Exercise aim:
Scan the data for "String" and copy the lines it appears in.
******
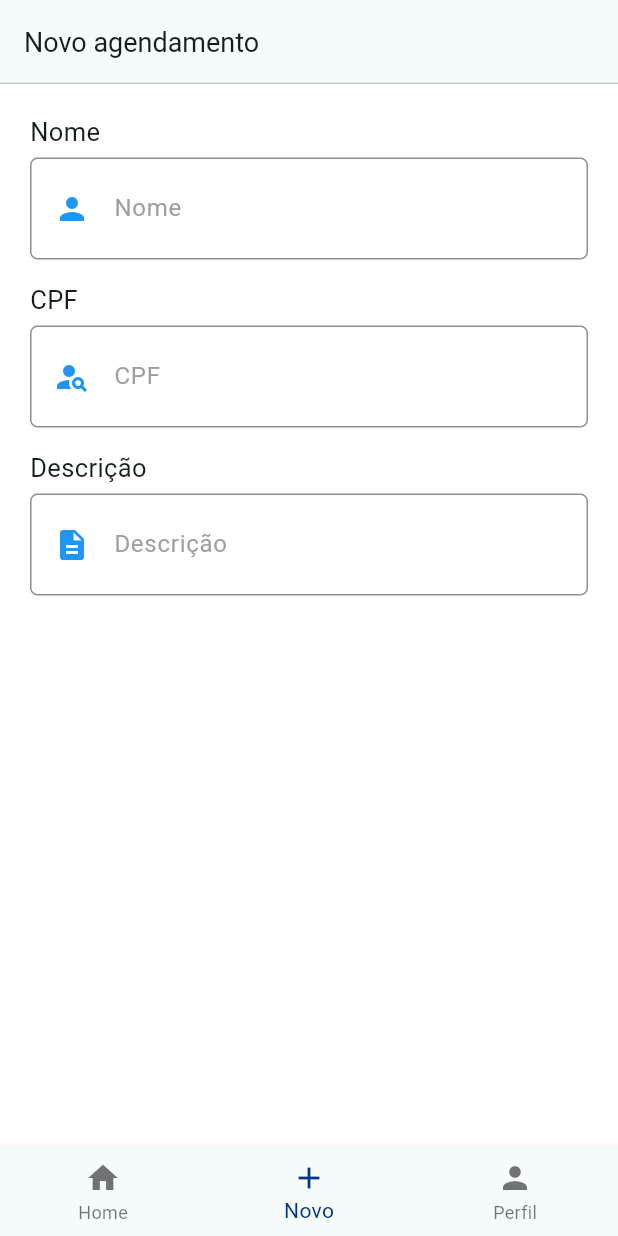
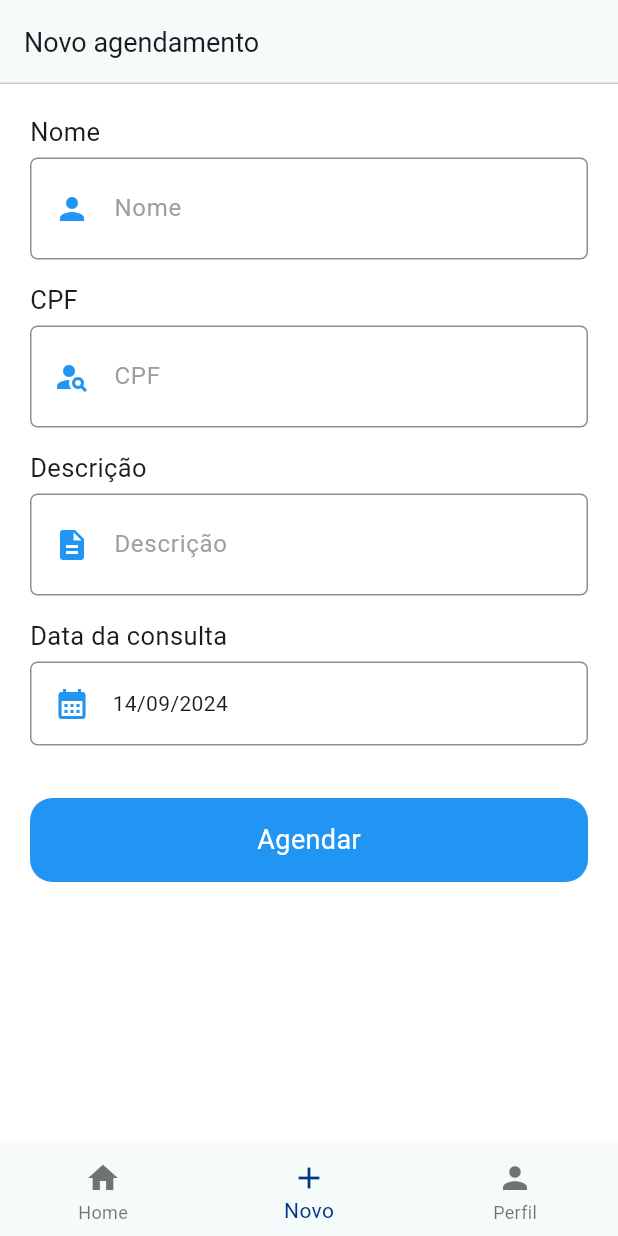
Before and after one commit to kaikdorvalo/agendify-flutter, a Flutter app: the MainScreen screen opened directly, item 2 of the bottom bar chosen, on a phone screen of 412 x 824 dp. Run offline on Flutter 3.47's test engine with Material 3 defaults, Android fonts, the phone set to English and light mode, and no system bars; our stand-ins replace localstorage, mask_text_input_formatter.

Commit message:
feat: add person to agenda

```diff
--- a/lib/main.dart
+++ b/lib/main.dart
@@ -2,6 +2,7 @@ import 'package:agendify/screens/auth/ui/screens/signin_screen.dart';
 import 'package:agendify/screens/home/screens/home_screen.dart';
 import 'package:agendify/screens/main/screens/main_screen.dart';
 import 'package:agendify/screens/new/screens/new_screen.dart';
+import 'package:agendify/shared/services/storage_service.dart';
 import 'package:flutter/material.dart';
 
 void main() {
@@ -21,7 +22,7 @@ class MyApp extends StatelessWidget {
         ),
         useMaterial3: true,
       ),
-      home: MainScreen(),
+      home: SignInScreen(),
     );
   }
 }
--- a/lib/screens/main/screens/main_screen.dart
+++ b/lib/screens/main/screens/main_screen.dart
@@ -1,6 +1,7 @@
 import 'package:agendify/screens/home/screens/home_screen.dart';
 import 'package:agendify/screens/new/screens/new_screen.dart';
 import 'package:agendify/shared/components/navigation_bottom_component.dart';
+import 'package:agendify/shared/services/storage_service.dart';
 import 'package:flutter/material.dart';
 
 class MainScreen extends StatefulWidget {
@@ -12,16 +13,26 @@ class MainScreen extends StatefulWidget {
 
 class _MainScreen extends State<MainScreen> {
   int selectedIndex = 0;
-
-  final List<Widget> _screens = [
-    HomeScreen(),
-    NewScreen(),
-  ];
+  StorageService storage = StorageService();
 
   void changeIndex(int index) {
     setState(() {
       selectedIndex = index;
     });
+  }
+
+  List<Widget> _screens = [];
+
+  @override
+  void initState() {
+    super.initState();
+    storage.clearStorage();
+    _screens = [
+      HomeScreen(),
+      NewScreen(
+        changePage: changeIndex,
+      ),
+    ];
   }
 
   @override
--- /dev/null
+++ b/lib/screens/new/components/date_input_component.dart
@@ -0,0 +1,98 @@
+import 'package:flutter/material.dart';
+import 'package:intl/intl.dart';
+
+class DateInput extends StatefulWidget {
+  DateTime date;
+  String label;
+  final Function(DateTime) changeDate;
+
+  DateInput(
+      {Key? key,
+      required this.date,
+      required this.changeDate,
+      required this.label})
+      : super(key: key);
+
+  @override
+  _DateInputState createState() => _DateInputState();
+}
+
+class _DateInputState extends State<DateInput> {
+  String formattedDate = '';
+  DateTime _selectedDate = DateTime.now();
+
+  String _formatDate(DateTime date) {
+    return DateFormat('dd/MM/yyyy').format(date);
+  }
+
+  Future<void> _selectDate(BuildContext context) async {
+    final DateTime? picked = await showDatePicker(
+      context: context,
+      initialDate: _selectedDate,
+      firstDate: DateTime(2000),
+      lastDate: DateTime(2101),
+    );
+    if (picked != null && picked != _selectedDate) {
+      setState(() {
+        _selectedDate = picked;
+        formattedDate = _formatDate(_selectedDate);
+        widget.changeDate(_selectedDate);
+      });
+    }
+  }
+
+  @override
+  void initState() {
+    super.initState();
+    formattedDate = _formatDate(widget.date);
+  }
+
+  @override
+  Widget build(BuildContext context) {
+    return Column(
+      crossAxisAlignment: CrossAxisAlignment.start,
+      children: <Widget>[
+        Text(
+          widget.label,
+          style: TextStyle(
+            fontSize: 17.0,
+          ),
+        ),
+        const SizedBox(
+          height: 5.0,
+        ),
+        GestureDetector(
+          onTap: () {
+            _selectDate(context);
+          },
+          child: Container(
+              padding: const EdgeInsets.only(
+                top: 15.0,
+                bottom: 15.0,
+                left: 15.0,
+                right: 15.0,
+              ),
+              decoration: BoxDecoration(
+                  color: const Color.fromARGB(255, 255, 255, 255),
+                  borderRadius: BorderRadius.circular(5.0),
+                  border: Border.all(
+                    color: const Color.fromARGB(255, 143, 143, 143),
+                    width: 1.0,
+                  )),
+              child: Row(
+                children: <Widget>[
+                  const Icon(
+                    Icons.calendar_month,
+                    color: Color.fromARGB(255, 33, 149, 243),
+                  ),
+                  const SizedBox(
+                    width: 15.0,
+                  ),
+                  Text(formattedDate)
+                ],
+              )),
+        )
+      ],
+    );
+  }
+}
--- /dev/null
+++ b/lib/screens/new/components/submit_buttom_component.dart
@@ -0,0 +1,47 @@
+import 'package:flutter/material.dart';
+
+class SubmitButton extends StatefulWidget {
+  final Function() click;
+
+  SubmitButton({
+    Key? key,
+    required this.click,
+  }) : super(key: key);
+
+  @override
+  _SubmitButtonState createState() => _SubmitButtonState();
+}
+
+class _SubmitButtonState extends State<SubmitButton> {
+  @override
+  Widget build(BuildContext context) {
+    return GestureDetector(
+      onTap: () {
+        widget.click();
+      },
+      child: Container(
+          padding: const EdgeInsets.only(
+            top: 15.0,
+            bottom: 15.0,
+            left: 15.0,
+            right: 15.0,
+          ),
+          decoration: BoxDecoration(
+            borderRadius: BorderRadius.circular(15.0),
+            color: const Color.fromARGB(255, 33, 149, 243),
+          ),
+          child: const Row(
+            mainAxisAlignment: MainAxisAlignment.center,
+            children: <Widget>[
+              Text(
+                'Agendar',
+                style: TextStyle(
+                  color: Colors.white,
+                  fontSize: 18.0,
+                ),
+              ),
+            ],
+          )),
+    );
+  }
+}
--- a/lib/screens/new/screens/new_screen.dart
+++ b/lib/screens/new/screens/new_screen.dart
@@ -1,10 +1,19 @@
+import 'package:agendify/screens/new/components/date_input_component.dart';
+import 'package:agendify/screens/new/components/submit_buttom_component.dart';
 import 'package:agendify/screens/new/components/text_input_component.dart';
 import 'package:agendify/shared/components/navigation_bottom_component.dart';
+import 'package:agendify/shared/models/person_model.dart';
 import 'package:agendify/shared/models/scheduling_model.dart';
+import 'package:agendify/shared/services/storage_service.dart';
 import 'package:flutter/material.dart';
 import 'package:mask_text_input_formatter/mask_text_input_formatter.dart';
 
 class NewScreen extends StatefulWidget {
+  final Function(int) changePage;
+
+  NewScreen({Key? key, required this.changePage}) : super(key: key);
+
+  @override
   _NewScreenState createState() => _NewScreenState();
 }
 
@@ -15,12 +24,18 @@ class _NewScreenState extends State<NewScreen> {
   String description = '';
   DateTime date = DateTime.now();
 
+  StorageService storage = StorageService();
+
+  void changeDate(DateTime value) {
+    setState(() {
+      date = value;
+    });
+  }
+
   void changeName(String value) {
     setState(() {
       name = value;
     });
-
-    print(name);
   }
 
   void changeCpf(String value) {
@@ -35,10 +50,43 @@ class _NewScreenState extends State<NewScreen> {
     });
   }
 
-  void changeDate(DateTime value) {
-    setState(() {
-      date = value;
-    });
+  Scheduling createScheudling(
+      String name, String cpf, String description, DateTime date) {
+    Person person = Person(cpf, name);
+    Scheduling scheduling = Scheduling(person, description, date);
+    return scheduling;
+  }
+
+  Future<List<Scheduling>> loadAgendas() async {
+    List<dynamic> jsonList = await storage.getAgendas();
+    List<Scheduling> agendas =
+        jsonList.map((json) => Scheduling.fromJson(json)).toList();
+
+    return agendas;
+  }
+
+  void buttonClick() async {
+    _formKey.currentState?.save();
+
+    List<dynamic> currentItens = await loadAgendas();
+
+    Scheduling newItem = createScheudling(name, cpf, description, date);
+
+    bool exists =
+        currentItens.any((item) => item.person.cpf == newItem.person.cpf);
+
+    if (!exists) {
+      currentItens.add(newItem);
+
+      currentItens.sort((a, b) => a.date.compareTo(b.date));
+
+      List<dynamic> jsonList =
+          currentItens.map((item) => item.toJson()).toList();
+
+      await storage.saveAgenda(jsonList);
+
+      widget.changePage(0);
+    }
   }
 
   MaskTextInputFormatter cpfMask = MaskTextInputFormatter(
@@ -87,7 +135,7 @@ class _NewScreenState extends State<NewScreen> {
                 TextInput(
                   label: 'CPF',
                   icon: Icons.person_search,
-                  changeValue: changeName,
+                  changeValue: changeCpf,
                   labelText: 'CPF',
                   hint: '000.000.00-00',
                   masks: [cpfMask],
@@ -102,6 +150,20 @@ class _NewScreenState extends State<NewScreen> {
                   labelText: 'Descrição',
                   hint: 'Realizar extração de siso...',
                 ),
+                const SizedBox(
+                  height: 15.0,
+                ),
+                DateInput(
+                  date: date,
+                  changeDate: changeDate,
+                  label: 'Data da consulta',
+                ),
+                const SizedBox(
+                  height: 35.0,
+                ),
+                SubmitButton(
+                  click: buttonClick,
+                ),
               ],
             )),
       ),
--- a/pubspec.yaml
+++ b/pubspec.yaml
@@ -32,6 +32,8 @@ dependencies:
     sdk: flutter
   intl: ^0.17.0
   mask_text_input_formatter: ^2.9.0
+  localstorage: ^4.0.0+1
+
 
 
   # The following adds the Cupertino Icons font to your application.
```
Also changed, not shown: lib/screens/home/screens/home_screen.dart (+44 -6 lines), lib/shared/models/scheduling_model.dart (+18 -0 lines), lib/shared/services/storage_service.dart (added, +21 -0 lines), pubspec.lock, 1 other file.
******
Solution to the exercise:
+  String label;
+  String formattedDate = '';
+  String _formatDate(DateTime date) {
   String description = '';
   void changeName(String value) {
   void changeCpf(String value) {
+      String name, String cpf, String description, DateTime date) {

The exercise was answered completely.